# TASK PROMPT:
Print out all of the records exactly; no picture belongs in the result.
--- MATERIAL FOR THE TASK Enclosed Below ---
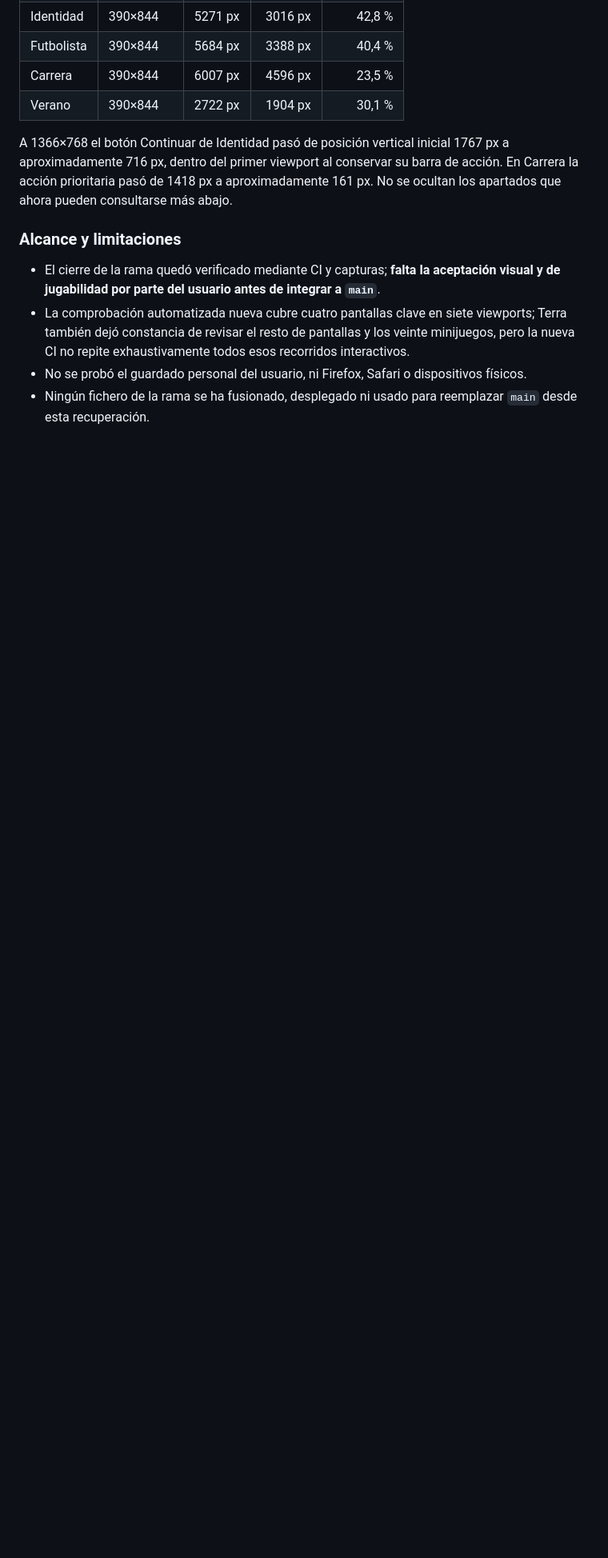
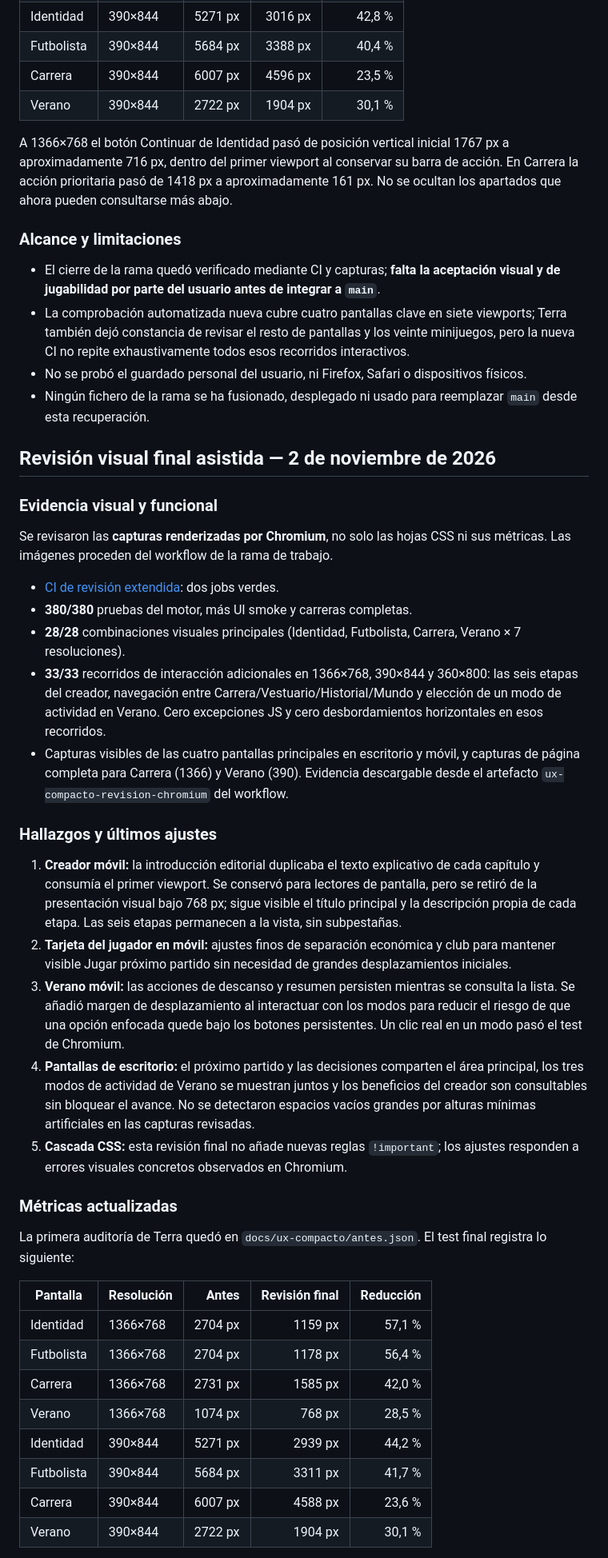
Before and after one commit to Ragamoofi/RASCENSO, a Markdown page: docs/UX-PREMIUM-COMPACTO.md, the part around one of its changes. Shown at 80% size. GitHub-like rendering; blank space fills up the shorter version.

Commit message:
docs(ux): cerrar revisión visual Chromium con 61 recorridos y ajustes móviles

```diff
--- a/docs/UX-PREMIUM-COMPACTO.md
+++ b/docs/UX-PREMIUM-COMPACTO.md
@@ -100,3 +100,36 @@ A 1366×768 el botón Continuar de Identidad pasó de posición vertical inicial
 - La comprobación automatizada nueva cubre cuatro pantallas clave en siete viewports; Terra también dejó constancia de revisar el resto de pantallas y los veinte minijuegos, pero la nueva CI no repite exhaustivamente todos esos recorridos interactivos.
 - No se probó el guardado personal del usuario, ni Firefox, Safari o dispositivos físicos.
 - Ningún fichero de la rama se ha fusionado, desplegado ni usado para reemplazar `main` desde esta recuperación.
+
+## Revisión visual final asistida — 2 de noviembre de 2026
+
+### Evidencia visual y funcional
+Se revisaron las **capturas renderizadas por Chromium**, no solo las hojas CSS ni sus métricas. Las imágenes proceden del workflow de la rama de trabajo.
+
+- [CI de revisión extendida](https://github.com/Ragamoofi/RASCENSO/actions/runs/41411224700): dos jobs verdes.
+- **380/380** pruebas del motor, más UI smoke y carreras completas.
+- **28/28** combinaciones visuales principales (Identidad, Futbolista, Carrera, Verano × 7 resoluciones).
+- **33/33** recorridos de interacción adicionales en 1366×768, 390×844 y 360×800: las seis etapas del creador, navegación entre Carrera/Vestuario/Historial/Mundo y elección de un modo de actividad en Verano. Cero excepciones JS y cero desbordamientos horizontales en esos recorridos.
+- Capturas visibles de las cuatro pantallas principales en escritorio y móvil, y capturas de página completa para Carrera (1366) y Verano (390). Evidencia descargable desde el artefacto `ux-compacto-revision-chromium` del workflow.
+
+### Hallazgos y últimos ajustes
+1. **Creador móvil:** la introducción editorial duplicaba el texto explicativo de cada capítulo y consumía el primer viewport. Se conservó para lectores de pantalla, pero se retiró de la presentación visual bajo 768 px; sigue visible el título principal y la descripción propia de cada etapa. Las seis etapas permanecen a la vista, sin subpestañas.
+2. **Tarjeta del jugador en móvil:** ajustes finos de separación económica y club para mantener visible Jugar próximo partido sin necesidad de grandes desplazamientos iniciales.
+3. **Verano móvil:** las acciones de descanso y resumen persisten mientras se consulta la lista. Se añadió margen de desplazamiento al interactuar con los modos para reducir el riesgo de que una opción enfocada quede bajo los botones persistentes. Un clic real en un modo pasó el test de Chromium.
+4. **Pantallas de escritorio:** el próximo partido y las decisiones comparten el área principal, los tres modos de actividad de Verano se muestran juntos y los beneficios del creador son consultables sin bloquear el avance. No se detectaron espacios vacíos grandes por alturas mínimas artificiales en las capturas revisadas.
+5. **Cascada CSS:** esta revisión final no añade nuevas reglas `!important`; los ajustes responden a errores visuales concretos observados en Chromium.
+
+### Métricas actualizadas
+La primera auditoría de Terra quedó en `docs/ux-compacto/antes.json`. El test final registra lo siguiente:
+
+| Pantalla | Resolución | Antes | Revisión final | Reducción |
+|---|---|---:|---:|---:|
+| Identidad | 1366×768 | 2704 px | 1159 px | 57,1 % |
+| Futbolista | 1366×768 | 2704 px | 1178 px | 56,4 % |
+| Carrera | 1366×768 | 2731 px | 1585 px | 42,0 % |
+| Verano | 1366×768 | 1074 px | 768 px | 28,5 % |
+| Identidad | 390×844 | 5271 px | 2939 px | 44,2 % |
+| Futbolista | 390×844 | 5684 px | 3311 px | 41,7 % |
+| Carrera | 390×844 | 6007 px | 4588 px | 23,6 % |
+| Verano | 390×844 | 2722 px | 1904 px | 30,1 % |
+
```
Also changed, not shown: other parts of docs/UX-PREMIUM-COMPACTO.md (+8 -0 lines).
--- End of Enclosed MATERIAL FOR THE TASK ---
# SOLVED EXERCISE:
Before and after one commit to Ragamoofi/RASCENSO, a Markdown page: docs/UX-PREMIUM-COMPACTO.md, the part around one of its changes. Shown at 80% size. GitHub-like rendering; blank space fills up the shorter version.

Commit message:
docs(ux): cerrar revisión visual Chromium con 61 recorridos y ajustes móviles

```diff
--- a/docs/UX-PREMIUM-COMPACTO.md
+++ b/docs/UX-PREMIUM-COMPACTO.md
@@ -100,3 +100,36 @@ A 1366×768 el botón Continuar de Identidad pasó de posición vertical inicial
 - La comprobación automatizada nueva cubre cuatro pantallas clave en siete viewports; Terra también dejó constancia de revisar el resto de pantallas y los veinte minijuegos, pero la nueva CI no repite exhaustivamente todos esos recorridos interactivos.
 - No se probó el guardado personal del usuario, ni Firefox, Safari o dispositivos físicos.
 - Ningún fichero de la rama se ha fusionado, desplegado ni usado para reemplazar `main` desde esta recuperación.
+
+## Revisión visual final asistida — 2 de noviembre de 2026
+
+### Evidencia visual y funcional
+Se revisaron las **capturas renderizadas por Chromium**, no solo las hojas CSS ni sus métricas. Las imágenes proceden del workflow de la rama de trabajo.
+
+- [CI de revisión extendida](https://github.com/Ragamoofi/RASCENSO/actions/runs/41411224700): dos jobs verdes.
+- **380/380** pruebas del motor, más UI smoke y carreras completas.
+- **28/28** combinaciones visuales principales (Identidad, Futbolista, Carrera, Verano × 7 resoluciones).
+- **33/33** recorridos de interacción adicionales en 1366×768, 390×844 y 360×800: las seis etapas del creador, navegación entre Carrera/Vestuario/Historial/Mundo y elección de un modo de actividad en Verano. Cero excepciones JS y cero desbordamientos horizontales en esos recorridos.
+- Capturas visibles de las cuatro pantallas principales en escritorio y móvil, y capturas de página completa para Carrera (1366) y Verano (390). Evidencia descargable desde el artefacto `ux-compacto-revision-chromium` del workflow.
+
+### Hallazgos y últimos ajustes
+1. **Creador móvil:** la introducción editorial duplicaba el texto explicativo de cada capítulo y consumía el primer viewport. Se conservó para lectores de pantalla, pero se retiró de la presentación visual bajo 768 px; sigue visible el título principal y la descripción propia de cada etapa. Las seis etapas permanecen a la vista, sin subpestañas.
+2. **Tarjeta del jugador en móvil:** ajustes finos de separación económica y club para mantener visible Jugar próximo partido sin necesidad de grandes desplazamientos iniciales.
+3. **Verano móvil:** las acciones de descanso y resumen persisten mientras se consulta la lista. Se añadió margen de desplazamiento al interactuar con los modos para reducir el riesgo de que una opción enfocada quede bajo los botones persistentes. Un clic real en un modo pasó el test de Chromium.
+4. **Pantallas de escritorio:** el próximo partido y las decisiones comparten el área principal, los tres modos de actividad de Verano se muestran juntos y los beneficios del creador son consultables sin bloquear el avance. No se detectaron espacios vacíos grandes por alturas mínimas artificiales en las capturas revisadas.
+5. **Cascada CSS:** esta revisión final no añade nuevas reglas `!important`; los ajustes responden a errores visuales concretos observados en Chromium.
+
+### Métricas actualizadas
+La primera auditoría de Terra quedó en `docs/ux-compacto/antes.json`. El test final registra lo siguiente:
+
+| Pantalla | Resolución | Antes | Revisión final | Reducción |
+|---|---|---:|---:|---:|
+| Identidad | 1366×768 | 2704 px | 1159 px | 57,1 % |
+| Futbolista | 1366×768 | 2704 px | 1178 px | 56,4 % |
+| Carrera | 1366×768 | 2731 px | 1585 px | 42,0 % |
+| Verano | 1366×768 | 1074 px | 768 px | 28,5 % |
+| Identidad | 390×844 | 5271 px | 2939 px | 44,2 % |
+| Futbolista | 390×844 | 5684 px | 3311 px | 41,7 % |
+| Carrera | 390×844 | 6007 px | 4588 px | 23,6 % |
+| Verano | 390×844 | 2722 px | 1904 px | 30,1 % |
+
```
Also changed, not shown: other parts of docs/UX-PREMIUM-COMPACTO.md (+8 -0 lines).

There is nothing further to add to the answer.